German Farmers in Huge Tractorcade Rally at Ag Ministry to Defend Food
On Aug. 15 a huge convoy of farmers with some 400 tractors rolled into Bonn and surrounded the Federal Ministry of Agriculture which is still in that city. The farmers were protesting the EU’s so-called “climate” policy, which is dictating measures that aim to eliminate farms and cut food production. German farmers and ranchers were demonstrating in solidarity with the Dutch farmers who were protesting shutdown policies of the Amsterdam government. A rally of thousands of farmers and supporters took place outside the Bonn ministry.
Among the many signs, one said simply, “We Are Here Again,” referring to the massive protests in February 2020. Another, “No Farmers, No Food, No Future.” Also, “Green Ideology Has Brought Farmers to Their Knees.” The farmers’ focus is on the European Commission order to sharply reduce chemical pesticides by 2030, so that one tractor brandished a sign reading: “Ban on Plant Protection Will Endanger Food Safety.”
German farmers are planning a national rally to begin on Aug. 31 in Bonn, to be called a “365” [day] demonstration, not to stop until the green mandates are rolled back.
Swiss Minister: Ukraine Conflict Could Quickly Escalate to Nuclear War
Although Switzerland’s official position is to condemn Russia’s war against Ukraine in the strongest possible terms, Federal Councilor of Finance Ulrich “Ueli” Maurer spoke his own mind at a Swiss People’s Party event on Aug. 12 in the canton of Appenzell Ausserrhoden. Maurer first explained his view that the war in Ukraine was a “proxy war” between NATO and Russia. The struggle for power, he said, according to CH Media, was being fought on Ukraine’s back.
Whereas Defense Minister Viola Amherd and Chief of the Armed Forces Lt. Gen. Thomas Süssli had previously tried to assure Swiss citizens that a nuclear war was unlikely, Maurer, a former defense minister, warned of the danger that the war could spill over into other states. He hoped “that the situation in Ukraine does not escalate further,” but said he could not rule out “that in a few weeks there will be a nuclear war in Europe.”

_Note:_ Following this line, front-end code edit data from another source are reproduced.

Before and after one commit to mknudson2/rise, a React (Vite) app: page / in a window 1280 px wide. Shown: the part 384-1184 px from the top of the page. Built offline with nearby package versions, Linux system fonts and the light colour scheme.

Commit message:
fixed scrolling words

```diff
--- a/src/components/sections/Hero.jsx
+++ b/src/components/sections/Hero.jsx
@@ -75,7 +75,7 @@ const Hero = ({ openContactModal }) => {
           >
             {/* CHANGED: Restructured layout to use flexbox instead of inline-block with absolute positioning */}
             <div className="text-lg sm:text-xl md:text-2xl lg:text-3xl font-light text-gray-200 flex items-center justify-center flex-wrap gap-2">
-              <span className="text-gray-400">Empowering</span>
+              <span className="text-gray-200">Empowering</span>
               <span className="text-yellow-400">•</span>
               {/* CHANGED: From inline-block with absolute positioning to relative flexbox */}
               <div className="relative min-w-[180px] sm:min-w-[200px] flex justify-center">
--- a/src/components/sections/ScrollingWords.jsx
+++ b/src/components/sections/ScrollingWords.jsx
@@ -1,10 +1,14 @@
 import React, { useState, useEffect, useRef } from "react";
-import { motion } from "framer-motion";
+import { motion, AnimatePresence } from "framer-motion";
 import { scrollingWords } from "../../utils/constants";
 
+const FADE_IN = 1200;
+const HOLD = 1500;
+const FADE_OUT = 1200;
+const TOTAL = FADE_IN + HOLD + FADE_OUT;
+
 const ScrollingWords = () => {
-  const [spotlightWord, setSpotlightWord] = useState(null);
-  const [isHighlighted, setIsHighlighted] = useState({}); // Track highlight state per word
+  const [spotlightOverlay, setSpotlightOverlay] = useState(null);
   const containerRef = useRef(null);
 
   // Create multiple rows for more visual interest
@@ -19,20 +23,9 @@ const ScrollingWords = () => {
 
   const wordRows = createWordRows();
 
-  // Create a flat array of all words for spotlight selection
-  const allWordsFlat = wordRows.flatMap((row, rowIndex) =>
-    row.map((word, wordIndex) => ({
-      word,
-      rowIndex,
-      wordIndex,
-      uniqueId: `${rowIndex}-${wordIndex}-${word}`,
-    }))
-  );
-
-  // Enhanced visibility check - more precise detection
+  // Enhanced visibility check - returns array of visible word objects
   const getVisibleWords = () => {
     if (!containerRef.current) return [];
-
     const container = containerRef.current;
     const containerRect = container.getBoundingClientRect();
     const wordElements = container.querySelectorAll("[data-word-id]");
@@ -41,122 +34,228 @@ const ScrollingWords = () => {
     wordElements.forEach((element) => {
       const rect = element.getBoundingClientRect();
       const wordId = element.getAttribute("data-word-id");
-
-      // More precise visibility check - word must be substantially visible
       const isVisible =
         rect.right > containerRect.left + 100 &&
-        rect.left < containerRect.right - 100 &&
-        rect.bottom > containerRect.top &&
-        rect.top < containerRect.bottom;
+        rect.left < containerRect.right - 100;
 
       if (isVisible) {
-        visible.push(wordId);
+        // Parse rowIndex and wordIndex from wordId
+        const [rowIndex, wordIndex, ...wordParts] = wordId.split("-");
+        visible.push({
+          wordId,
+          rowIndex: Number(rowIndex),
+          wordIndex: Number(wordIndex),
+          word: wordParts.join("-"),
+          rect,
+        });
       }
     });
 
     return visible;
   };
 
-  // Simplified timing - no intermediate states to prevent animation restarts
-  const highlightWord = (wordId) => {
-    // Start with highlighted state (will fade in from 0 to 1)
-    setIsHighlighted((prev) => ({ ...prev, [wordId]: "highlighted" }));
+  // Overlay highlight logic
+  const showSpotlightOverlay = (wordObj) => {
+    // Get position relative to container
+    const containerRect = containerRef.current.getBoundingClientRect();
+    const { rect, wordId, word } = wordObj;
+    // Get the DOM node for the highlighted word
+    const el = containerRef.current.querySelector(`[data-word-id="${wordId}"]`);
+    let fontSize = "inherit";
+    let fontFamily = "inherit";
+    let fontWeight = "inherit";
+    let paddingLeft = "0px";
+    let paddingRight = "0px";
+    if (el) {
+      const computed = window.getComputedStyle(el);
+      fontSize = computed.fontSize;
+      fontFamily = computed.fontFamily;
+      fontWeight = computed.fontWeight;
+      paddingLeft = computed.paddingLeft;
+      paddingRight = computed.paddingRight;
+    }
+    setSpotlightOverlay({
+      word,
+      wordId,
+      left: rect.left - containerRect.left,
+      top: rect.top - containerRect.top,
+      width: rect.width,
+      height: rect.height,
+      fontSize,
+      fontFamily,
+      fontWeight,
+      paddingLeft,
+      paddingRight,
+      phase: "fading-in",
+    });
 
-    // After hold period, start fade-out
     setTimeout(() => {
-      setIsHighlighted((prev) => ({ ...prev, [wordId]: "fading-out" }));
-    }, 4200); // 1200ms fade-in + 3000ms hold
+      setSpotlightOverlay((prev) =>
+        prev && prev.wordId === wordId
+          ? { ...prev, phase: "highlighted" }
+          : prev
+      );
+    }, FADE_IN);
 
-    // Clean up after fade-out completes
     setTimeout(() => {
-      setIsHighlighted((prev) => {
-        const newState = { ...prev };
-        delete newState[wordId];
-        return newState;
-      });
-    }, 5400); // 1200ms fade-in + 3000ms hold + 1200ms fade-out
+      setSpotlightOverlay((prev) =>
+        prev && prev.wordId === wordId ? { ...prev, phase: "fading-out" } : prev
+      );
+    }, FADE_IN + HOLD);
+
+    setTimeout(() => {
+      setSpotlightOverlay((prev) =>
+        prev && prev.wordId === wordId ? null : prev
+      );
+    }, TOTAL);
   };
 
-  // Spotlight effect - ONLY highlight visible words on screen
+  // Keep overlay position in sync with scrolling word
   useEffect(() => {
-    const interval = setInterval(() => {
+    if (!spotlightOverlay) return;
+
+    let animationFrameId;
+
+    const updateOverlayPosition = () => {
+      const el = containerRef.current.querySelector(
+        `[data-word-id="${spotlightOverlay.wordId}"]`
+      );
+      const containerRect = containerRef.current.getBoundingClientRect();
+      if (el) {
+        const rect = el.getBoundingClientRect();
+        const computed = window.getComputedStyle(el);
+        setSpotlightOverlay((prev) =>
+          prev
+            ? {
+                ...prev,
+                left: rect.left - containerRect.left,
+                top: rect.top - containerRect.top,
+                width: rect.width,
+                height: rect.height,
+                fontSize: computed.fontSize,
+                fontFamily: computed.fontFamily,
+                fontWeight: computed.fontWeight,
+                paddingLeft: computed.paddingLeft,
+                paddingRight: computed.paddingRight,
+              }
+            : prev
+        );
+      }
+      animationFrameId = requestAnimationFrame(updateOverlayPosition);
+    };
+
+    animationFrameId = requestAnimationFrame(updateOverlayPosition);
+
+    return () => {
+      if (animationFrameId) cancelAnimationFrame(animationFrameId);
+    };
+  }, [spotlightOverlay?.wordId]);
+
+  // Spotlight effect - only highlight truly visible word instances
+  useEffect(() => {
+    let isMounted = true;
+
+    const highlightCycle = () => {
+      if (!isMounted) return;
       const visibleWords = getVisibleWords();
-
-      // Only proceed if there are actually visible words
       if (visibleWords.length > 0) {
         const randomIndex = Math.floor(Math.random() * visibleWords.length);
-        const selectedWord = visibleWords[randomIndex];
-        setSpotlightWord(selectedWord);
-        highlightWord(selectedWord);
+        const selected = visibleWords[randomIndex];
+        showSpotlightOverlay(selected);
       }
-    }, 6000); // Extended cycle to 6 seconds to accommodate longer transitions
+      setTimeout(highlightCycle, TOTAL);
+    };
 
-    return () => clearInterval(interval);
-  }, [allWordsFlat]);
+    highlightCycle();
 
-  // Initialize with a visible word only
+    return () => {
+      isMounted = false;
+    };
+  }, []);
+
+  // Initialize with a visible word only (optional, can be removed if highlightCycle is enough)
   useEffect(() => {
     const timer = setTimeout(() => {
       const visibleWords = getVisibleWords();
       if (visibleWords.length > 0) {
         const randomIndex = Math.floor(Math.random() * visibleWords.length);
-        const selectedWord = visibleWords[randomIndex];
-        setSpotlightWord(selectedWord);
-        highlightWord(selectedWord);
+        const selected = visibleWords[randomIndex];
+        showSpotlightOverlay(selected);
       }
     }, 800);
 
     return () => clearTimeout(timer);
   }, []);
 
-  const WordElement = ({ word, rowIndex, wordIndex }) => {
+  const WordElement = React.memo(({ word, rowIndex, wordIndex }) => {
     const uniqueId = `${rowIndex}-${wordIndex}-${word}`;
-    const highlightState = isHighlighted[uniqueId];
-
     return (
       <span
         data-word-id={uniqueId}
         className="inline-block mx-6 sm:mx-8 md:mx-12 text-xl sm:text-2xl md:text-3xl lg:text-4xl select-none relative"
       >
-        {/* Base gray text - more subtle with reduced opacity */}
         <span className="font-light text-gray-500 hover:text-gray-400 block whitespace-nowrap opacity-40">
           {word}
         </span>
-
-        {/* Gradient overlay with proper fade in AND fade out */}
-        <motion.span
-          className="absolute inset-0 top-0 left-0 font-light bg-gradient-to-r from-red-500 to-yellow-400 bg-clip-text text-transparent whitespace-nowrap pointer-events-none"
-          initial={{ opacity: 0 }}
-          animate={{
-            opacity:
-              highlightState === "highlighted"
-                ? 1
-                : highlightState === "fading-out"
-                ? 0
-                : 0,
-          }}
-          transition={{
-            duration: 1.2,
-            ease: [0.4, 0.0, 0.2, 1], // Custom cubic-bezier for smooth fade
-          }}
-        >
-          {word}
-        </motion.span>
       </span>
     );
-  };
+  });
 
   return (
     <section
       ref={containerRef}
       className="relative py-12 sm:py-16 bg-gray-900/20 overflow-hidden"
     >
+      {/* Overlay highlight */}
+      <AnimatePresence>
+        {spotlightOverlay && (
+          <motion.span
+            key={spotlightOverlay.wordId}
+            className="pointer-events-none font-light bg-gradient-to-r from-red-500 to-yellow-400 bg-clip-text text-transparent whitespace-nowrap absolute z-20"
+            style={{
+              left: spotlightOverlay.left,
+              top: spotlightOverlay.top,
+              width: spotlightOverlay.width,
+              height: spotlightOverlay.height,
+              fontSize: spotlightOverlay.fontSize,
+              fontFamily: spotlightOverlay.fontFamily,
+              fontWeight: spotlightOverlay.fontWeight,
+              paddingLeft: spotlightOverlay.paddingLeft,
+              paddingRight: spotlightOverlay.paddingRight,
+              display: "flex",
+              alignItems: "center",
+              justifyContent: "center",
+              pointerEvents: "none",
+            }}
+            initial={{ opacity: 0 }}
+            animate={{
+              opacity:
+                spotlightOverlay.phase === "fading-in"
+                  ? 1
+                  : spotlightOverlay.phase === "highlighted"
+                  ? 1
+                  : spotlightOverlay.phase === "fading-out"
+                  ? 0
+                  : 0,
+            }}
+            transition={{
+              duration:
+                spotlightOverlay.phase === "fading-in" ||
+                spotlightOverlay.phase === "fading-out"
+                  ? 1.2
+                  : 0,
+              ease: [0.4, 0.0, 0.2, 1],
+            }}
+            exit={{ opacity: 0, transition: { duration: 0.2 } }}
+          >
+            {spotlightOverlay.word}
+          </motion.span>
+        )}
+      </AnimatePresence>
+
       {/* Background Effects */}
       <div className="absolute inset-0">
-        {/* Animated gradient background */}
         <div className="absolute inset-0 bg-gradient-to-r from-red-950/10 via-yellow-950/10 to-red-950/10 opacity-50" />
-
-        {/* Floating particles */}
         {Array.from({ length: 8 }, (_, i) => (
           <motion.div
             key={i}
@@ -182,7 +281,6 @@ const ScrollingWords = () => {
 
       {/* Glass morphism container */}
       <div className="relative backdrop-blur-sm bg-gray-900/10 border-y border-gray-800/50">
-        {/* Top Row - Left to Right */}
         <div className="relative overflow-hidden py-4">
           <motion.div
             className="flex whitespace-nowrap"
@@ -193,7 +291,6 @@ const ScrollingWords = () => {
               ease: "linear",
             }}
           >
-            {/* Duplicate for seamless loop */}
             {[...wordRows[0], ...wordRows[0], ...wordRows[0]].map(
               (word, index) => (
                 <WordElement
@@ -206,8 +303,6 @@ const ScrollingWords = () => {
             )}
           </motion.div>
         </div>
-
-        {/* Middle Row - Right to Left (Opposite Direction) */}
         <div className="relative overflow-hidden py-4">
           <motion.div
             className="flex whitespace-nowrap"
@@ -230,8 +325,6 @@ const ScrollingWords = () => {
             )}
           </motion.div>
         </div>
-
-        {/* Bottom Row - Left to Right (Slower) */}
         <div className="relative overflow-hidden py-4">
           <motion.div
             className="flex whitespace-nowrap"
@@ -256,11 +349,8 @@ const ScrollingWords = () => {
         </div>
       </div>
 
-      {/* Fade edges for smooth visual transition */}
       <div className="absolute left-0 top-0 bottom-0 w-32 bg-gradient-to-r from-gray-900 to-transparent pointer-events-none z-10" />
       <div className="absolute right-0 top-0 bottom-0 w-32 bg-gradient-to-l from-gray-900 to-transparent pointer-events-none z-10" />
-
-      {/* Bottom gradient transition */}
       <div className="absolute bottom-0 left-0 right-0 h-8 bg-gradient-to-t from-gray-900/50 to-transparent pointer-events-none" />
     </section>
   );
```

EU’s Borrell Embraces Double Standards
The EU’s foreign policy chief, Josep Borrell, explained an old chapter in the “rules-based order” rule book in an interview with Spain’s El País on Aug. 11. He was confronted with the double standard in the great concern for the people of Ukraine, but no such concern for those of Palestine. Borrell admitted that conditions in Gaza were scandalous, and that Gazans were “trapped in an open-air prison”—but supporting Kiev against Moscow, he said, was a “moral imperative.”
Borrell tried to set Western politicians at ease about double standards. He explained: “We are often criticized for double standards. But international politics is to a large degree about applying double standards. We do not use the same criteria for all problems.” Borrell has clarified something about today’s confusing world.